Vouchers 4 Veggies is a transformative program to increase access and affordability of healthy foods for low-income individuals and families by providing free vouchers for fruit and vegetables.
With seed funding from the Hellman Foundation, Vouchers 4 Veggies was launched under the name EatSF in San Francisco. The program was founded by Dr. Hilary Seligman, a nationally recognized expert on the intersection between food insecurity and health. In collaboration with the Board of Supervisors’ Food Security Task Force and in support of the 2013 Resolution committing the City and County of San Francisco to be food secure and hunger free by 2020, EatSF was originally designed to address the unique food security issues in San Francisco.
Since its launch in 2015, V4V has achieved rapid success – assisting over 11,000 low-income individuals to increase their fruit and vegetable consumption by one serving per day, infusing over a $1.5 million dollars of produce purchases into low-income neighborhoods, and supporting local food retailers. V4V has established strong multi-sector collaborations that include 70+ community distribution points for vouchers and a robust network of 30+ corner stores, grocers, and farmer’s markets that accept the vouchers.
V4V is recognized as a model for creating equitable local food systems and has been awarded a grant to optimize for national replication, including programs in Los Angeles and Boulder.
As a physician, I have provided primary care to patients at Zuckerberg San Francisco General Hospital for more than a decade. During that time, I have encouraged most of my patients to eat more fruits and vegetables. But patients told me over and over that they want to eat fruits and vegetables—either to stay healthy or to help them manage their chronic disease—but that it is out of reach for them financially.
I founded Vouchers 4 Veggies – EatSF as the missing link for people, like my patients, who want to eat a healthier diet but cannot afford one. The vouchers we provide allow people to purchase fruits and vegetables at the grocery store where they regularly shop. It works for them because it fits easily into their routine. But there are other winners as well. The health care system saves money when people are healthier. Grocery stores, with faster produce turnover, re-stock produce more frequently and display greater variety. Other grocery customers from the neighborhood then have the opportunity to choose from bountiful displays of high-quality fruits and vegetables as well.
My goals for V4V are big, but the model is quite simple.

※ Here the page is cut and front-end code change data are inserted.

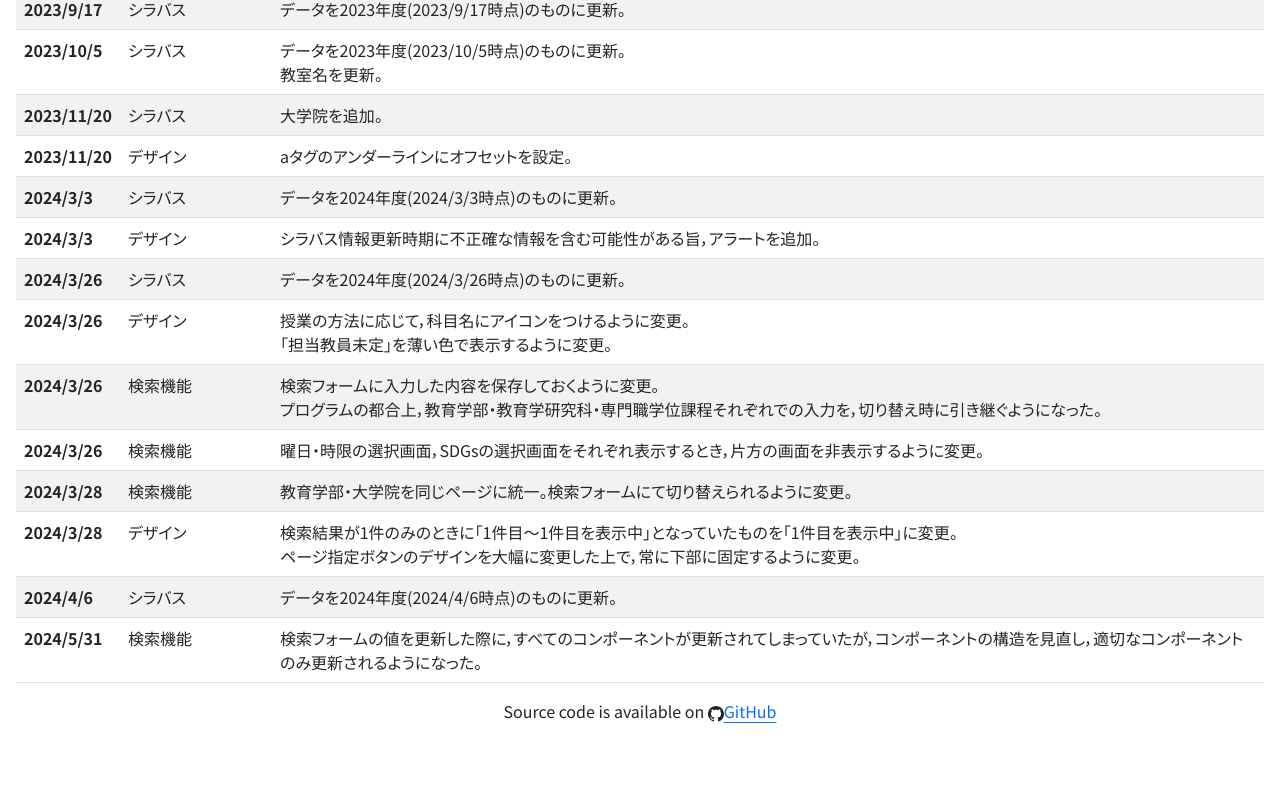
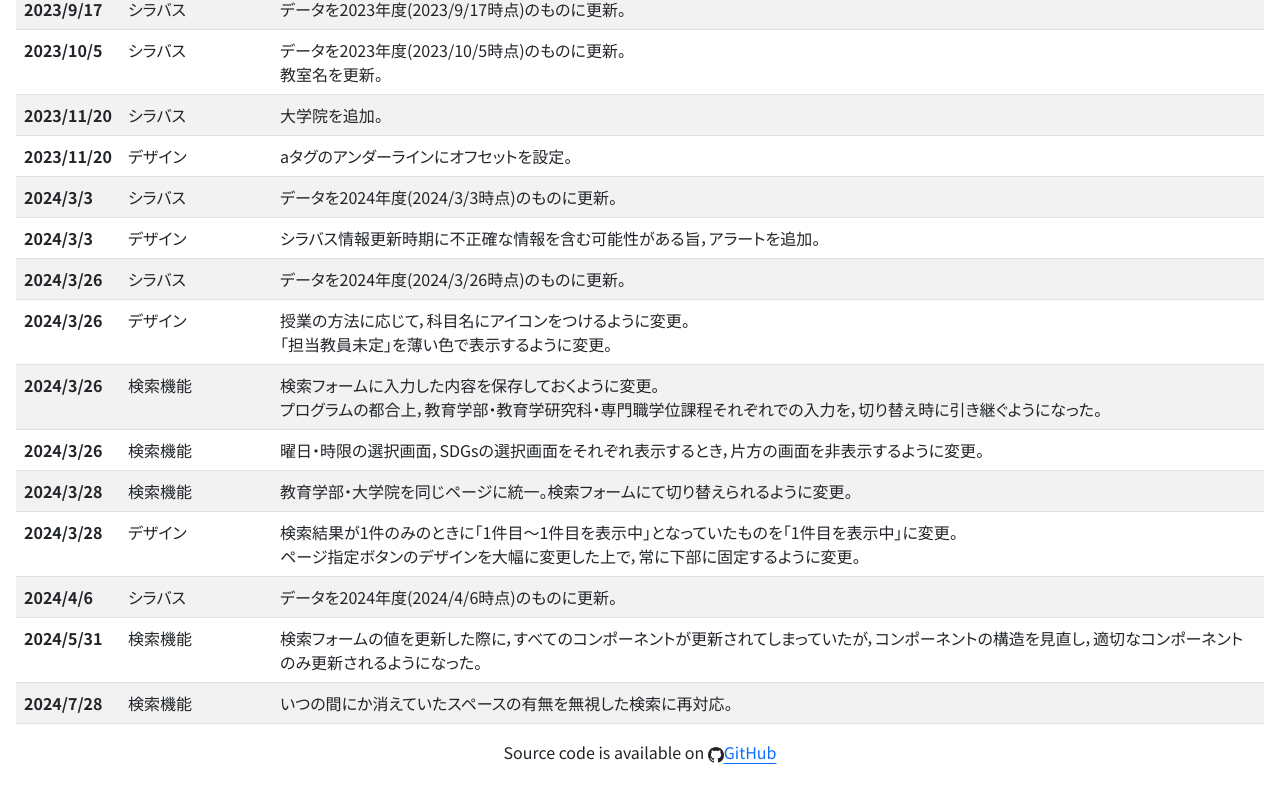
Before and after one commit to nisylvania/nuess-react, a React (Create React App) app: page /change_log in a window 1280 px wide. Shown: the part 1825-2625 px from the top of the page. Built offline with nearby package versions, Linux system fonts and the light colour scheme.

Commit message:
update: スペースの有無

```diff
--- a/src/component/search_group.js
+++ b/src/component/search_group.js
@@ -37,9 +37,9 @@ const SearchGroup = () => {
       if (autoOn === true) {
         let beta = [];
         beta = timetable_data.filter(subject => { return subject.tt_num.includes("G" + tt_num) || subject.tt_num.includes("K" + tt_num) })
-          .filter(subject => { return subject.name.replace(/[Ａ-Ｚａ-ｚ０-９]/g, function (s) { return String.fromCharCode(s.charCodeAt(0) - 0xFEE0); }).replace(/　/g, " ").includes(subject_name.replace(/[Ａ-Ｚａ-ｚ０-９]/g, function (s) { return String.fromCharCode(s.charCodeAt(0) - 0xFEE0); }).replace(/　/g, " ")) })
-          .filter(subject => subject.teacher.find(teacher => teacher.replace(/[Ａ-Ｚａ-ｚ０-９]/g, function (s) { return String.fromCharCode(s.charCodeAt(0) - 0xFEE0); }).replace(/　/g, " ").includes(teacher_name.replace(/[Ａ-Ｚａ-ｚ０-９]/g, function (s) { return String.fromCharCode(s.charCodeAt(0) - 0xFEE0); }).replace(/　/g, " "))))
-          .filter(subject => subject.room.find(room => room.replace(/[Ａ-Ｚａ-ｚ０-９]/g, function (s) { return String.fromCharCode(s.charCodeAt(0) - 0xFEE0); }).replace(/　/g, " ").includes(room_name.replace(/[Ａ-Ｚａ-ｚ０-９]/g, function (s) { return String.fromCharCode(s.charCodeAt(0) - 0xFEE0); }).replace(/　/g, " "))));
+          .filter(subject => { return subject.name.replace(/[Ａ-Ｚａ-ｚ０-９]/g, function (s) { return String.fromCharCode(s.charCodeAt(0) - 0xFEE0); }).replace(/(\s|　)/g, "").includes(subject_name.replace(/[Ａ-Ｚａ-ｚ０-９]/g, function (s) { return String.fromCharCode(s.charCodeAt(0) - 0xFEE0); }).replace(/(\s|　)/g, "")) })
+          .filter(subject => subject.teacher.find(teacher => teacher.replace(/[Ａ-Ｚａ-ｚ０-９]/g, function (s) { return String.fromCharCode(s.charCodeAt(0) - 0xFEE0); }).replace(/(\s|　)/g, "").includes(teacher_name.replace(/[Ａ-Ｚａ-ｚ０-９]/g, function (s) { return String.fromCharCode(s.charCodeAt(0) - 0xFEE0); }).replace(/(\s|　)/g, ""))))
+          .filter(subject => subject.room.find(room => room.replace(/[Ａ-Ｚａ-ｚ０-９]/g, function (s) { return String.fromCharCode(s.charCodeAt(0) - 0xFEE0); }).replace(/(\s|　)/g, "").includes(room_name.replace(/[Ａ-Ｚａ-ｚ０-９]/g, function (s) { return String.fromCharCode(s.charCodeAt(0) - 0xFEE0); }).replace(/(\s|　)/g, ""))));
 
         if (semester_option.length) {
           beta = beta.filter(subject => { return semester_option.indexOf(subject.semester) > -1; });
@@ -65,9 +65,9 @@ const SearchGroup = () => {
     function self_search() {
       let beta = [];
       beta = timetable_data.filter(subject => { return subject.tt_num.substring(1).includes(tt_num) })
-        .filter(subject => { return subject.name.replace(/[Ａ-Ｚａ-ｚ０-９]/g, function (s) { return String.fromCharCode(s.charCodeAt(0) - 0xFEE0); }).replace(/　/g, " ").includes(subject_name.replace(/[Ａ-Ｚａ-ｚ０-９]/g, function (s) { return String.fromCharCode(s.charCodeAt(0) - 0xFEE0); }).replace(/　/g, " ")) })
-        .filter(subject => subject.teacher.find(teacher => teacher.replace(/[Ａ-Ｚａ-ｚ０-９]/g, function (s) { return String.fromCharCode(s.charCodeAt(0) - 0xFEE0); }).replace(/　/g, " ").includes(teacher_name.replace(/[Ａ-Ｚａ-ｚ０-９]/g, function (s) { return String.fromCharCode(s.charCodeAt(0) - 0xFEE0); }).replace(/　/g, " "))))
-        .filter(subject => subject.room.find(room => room.replace(/[Ａ-Ｚａ-ｚ０-９]/g, function (s) { return String.fromCharCode(s.charCodeAt(0) - 0xFEE0); }).replace(/　/g, " ").includes(room_name.replace(/[Ａ-Ｚａ-ｚ０-９]/g, function (s) { return String.fromCharCode(s.charCodeAt(0) - 0xFEE0); }).replace(/　/g, " "))));
+        .filter(subject => { return subject.name.replace(/[Ａ-Ｚａ-ｚ０-９]/g, function (s) { return String.fromCharCode(s.charCodeAt(0) - 0xFEE0); }).replace(/(\s|　)/g, "").includes(subject_name.replace(/[Ａ-Ｚａ-ｚ０-９]/g, function (s) { return String.fromCharCode(s.charCodeAt(0) - 0xFEE0); }).replace(/(\s|　)/g, "")) })
+        .filter(subject => subject.teacher.find(teacher => teacher.replace(/[Ａ-Ｚａ-ｚ０-９]/g, function (s) { return String.fromCharCode(s.charCodeAt(0) - 0xFEE0); }).replace(/(\s|　)/g, "").includes(teacher_name.replace(/[Ａ-Ｚａ-ｚ０-９]/g, function (s) { return String.fromCharCode(s.charCodeAt(0) - 0xFEE0); }).replace(/(\s|　)/g, ""))))
+        .filter(subject => subject.room.find(room => room.replace(/[Ａ-Ｚａ-ｚ０-９]/g, function (s) { return String.fromCharCode(s.charCodeAt(0) - 0xFEE0); }).replace(/(\s|　)/g, "").includes(room_name.replace(/[Ａ-Ｚａ-ｚ０-９]/g, function (s) { return String.fromCharCode(s.charCodeAt(0) - 0xFEE0); }).replace(/(\s|　)/g, ""))));
 
       if (semester_option.length) {
         beta = beta.filter(subject => { return semester_option.indexOf(subject.semester) > -1; });
--- a/src/pages/log.js
+++ b/src/pages/log.js
@@ -270,6 +270,12 @@ function log() {
             <td>検索フォームの値を更新した際に，すべてのコンポーネントが更新されてしまっていたが，コンポーネントの構造を見直し，適切なコンポーネントのみ更新されるようになった。
             </td>
           </tr>
+          <tr>
+            <th scope="row">2024/7/28</th>
+            <td>検索機能</td>
+            <td>いつの間にか消えていたスペースの有無を無視した検索に再対応。
+            </td>
+          </tr>
         </tbody>
       </Table>
       <p style={{'text-align': 'center'}}>Source code is available on <svg xmlns="http://www.w3.org/2000/svg" width="16" height="16" fill="currentColor" className="bi bi-github" viewBox="0 0 16 16">
```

V4V allows us to support economic activity in underserved neighborhoods and sustain the local food system by driving a supply of fruits and vegetables into food deserts, while at the same time reducing food insecurity and improving health.
Together from hunger to health,
Hilary Seligman, Vouchers 4 Veggies – EatSF Founder
Our mission is to provide healthy food vouchers to vulnerable residents through networks of community-based organizations and clinics, thereby supporting health and wellness, fostering community, and reducing food deserts by sustaining local food vendors.
To create equitable local food systems where healthy food is affordable and accessible for all.
Vouchers 4 Veggies – EatSF is affiliated with the Center for Vulnerable Populations at the University of California San Francisco and is a fiscally sponsored entity under the San Francisco General Hospital Foundation. The UCSF Center for Vulnerable Populations at Zuckerberg San Francisco General Hospital (ZSFG) carries out innovative research to prevent and treat chronic disease in populations for whom social conditions often conspire to both promote various chronic diseases and make their management more challenging.
Founded in 2006, the CVP is based within the UCSF Department of Medicine, Division of General Internal Medicine and is located on the campus of ZSFG. Beyond the local communities it serves, CVP is nationally and internationally known for its research in health communication and health policy to reduce health disparities, with special expertise in the social determinants of health, including literacy, food policy, poverty, and minority status, with a focus on the clinical conditions of pre-diabetes, diabetes, and cardiovascular disease.